In direct contradiction to the rational, scientific method of inquiry, confirmation bias turns the pursuit of truth on its head by placing existing convictions ahead of impartial evidence. It illustrates the power of subjective lenses through which individuals view reality. Overcoming this ingrained bias requires actively challenging our own perspectives with contradicting truths.
So instead of looking at the facts and then building your worldview, you start with a worldview and then look for facts that support it.
This is how we end up with the flat earth movement in the 21st century.
The rise of the modern flat earth movement, despite overwhelming evidence to the contrary, is a stark manifestation of extreme confirmation bias. Adherents actively reject or rationalize away evidence, such as photographic proof and gravitational equations, that confirm the earth’s sphericity. Instead, they interpret ambiguous information as supporting their views, dismissing concrete evidence that contradicts them. This persistence in the face of contrary evidence reveals the dangerous potential of confirmation bias, highlighting the need for actively confronting our biases with contradictory data.
Often, flat Earth belief is intertwined with other conspiracy theories and antiscientific views.
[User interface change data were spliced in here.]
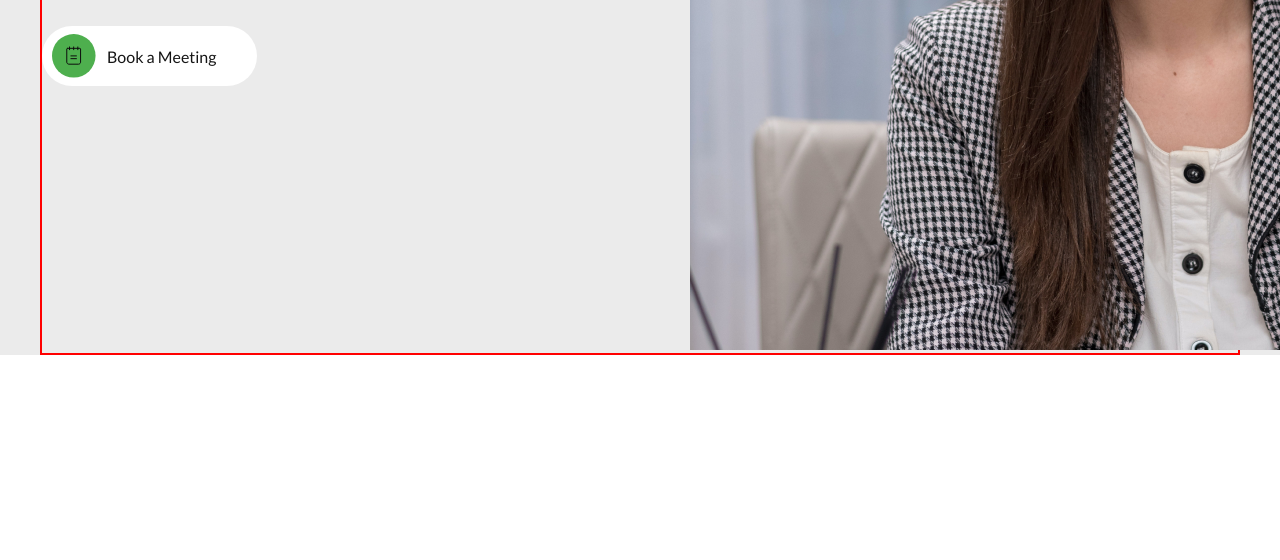
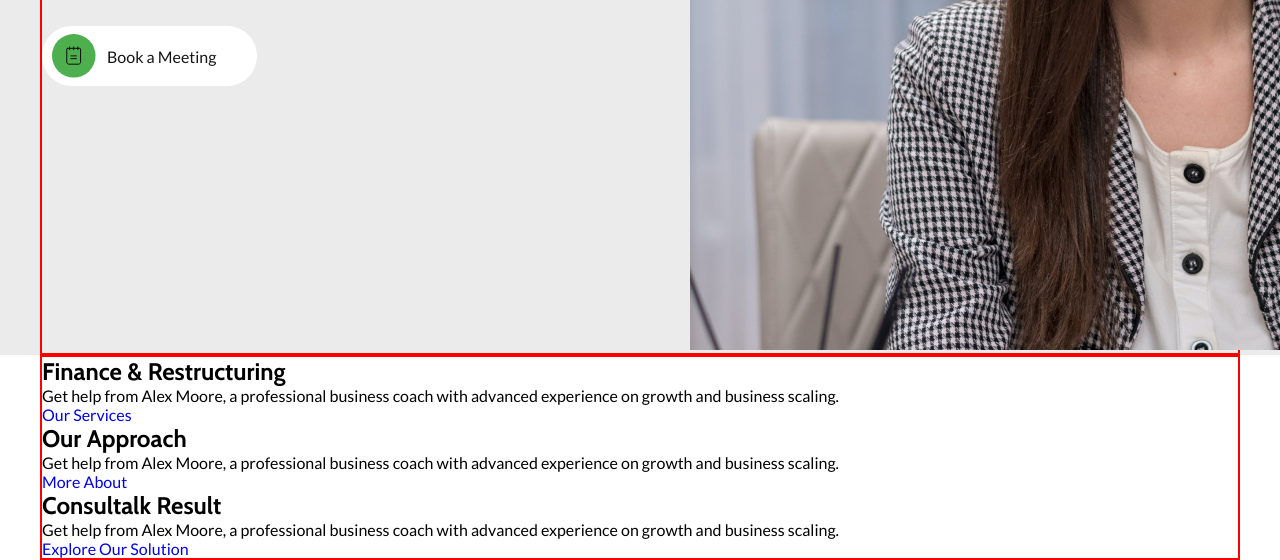
Before and after one commit to alexanderkalyupanov/ask-experts, a plain HTML site: page index.html in a window 1280 px wide. Shown: the part 615-1175 px from the top of the page. Before the commit the page ends 970 px from the top, so only its background shows below. Drawn offline with nearby package versions, Linux system fonts and the light colour scheme.

Commit message:
add section advantages

```diff
--- a/index.html
+++ b/index.html
@@ -73,5 +73,30 @@
         </div>
       </div>
     </section>
+    <section class="advantages">
+      <div class="container advantages__row">
+        <div class="advantages-card advntages__card-services">
+          <h2 class="heading advantages__heading">Finance & Restructuring</h2>
+          <p class="advantages__text">
+            Get help from Alex Moore, a professional business coach with advanced experience on growth and business scaling.
+          </p>
+          <a href="#" class="advantages__link">Our Services</a>
+        </div>
+        <div class="advantages-card advntages__card-approach">
+          <h2 class="heading advantages__heading">Our Approach</h2>
+          <p class="advantages__text">
+            Get help from Alex Moore, a professional business coach with advanced experience on growth and business scaling.
+          </p>
+          <a href="#" class="advantages__link">More About</a>
+        </div>
+        <div class="advantages-card advntages__card-solution">
+          <h2 class="heading advantages__heading">Consultalk Result</h2>
+          <p class="advantages__text">
+            Get help from Alex Moore, a professional business coach with advanced experience on growth and business scaling.
+          </p>
+          <a href="#" class="advantages__link">Explore Our Solution</a>
+        </div>
+      </div>
+    </section>
   </body>
 </html>
```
For instance, an Argentinian speaker at a flat Earth convention referenced the antisemitic hoax, The Protocols of the Elders of Zion, promoted the false idea that dinosaurs were a fabrication, and even advocated urine as a medicinal cure 1Flat Earthers: What They Believe and Why. Such fringe theories often cluster together, with the flat Earth theory serving as a linchpin that seems to validate other conspiracies.
Alarmingly, these views often accompany health misinformation, such as vaccine denial. When one embraces an all-encompassing conspiracy worldview, this skewed logic extends across multiple domains. Flat Earth beliefs are symptomatic of a broader pattern of unreasonable thinking. Understanding the factors that lead to one conspiracy theory can elucidate the reasons others gain traction.
The persistence of such beliefs underscores the challenges in changing entrenched views. Cognitive biases can distort our reasoning, making even the most absurd beliefs resilient, especially when bolstered by a community of like-minded thinkers. Online, flat Earthers find mutual validation, and any attempt to challenge their beliefs is often perceived as persecution, making them less receptive to logical counterarguments.
These beliefs rarely exist in isolation. For example, flat Earthers frequently also deny climate change, despite substantial evidence. This pattern underscores the pervasive nature of biased thinking in today’s world.
Addressing such denialism necessitates a thoughtful approach. Merely dismissing believers risks alienating them further. Instead, a non-judgmental strategy that promotes critical thinking and self-reflection is more fruitful. While not all unfounded beliefs warrant direct engagement, understanding the underlying psychology behind theories like the flat Earth can offer valuable insights into human irrationality.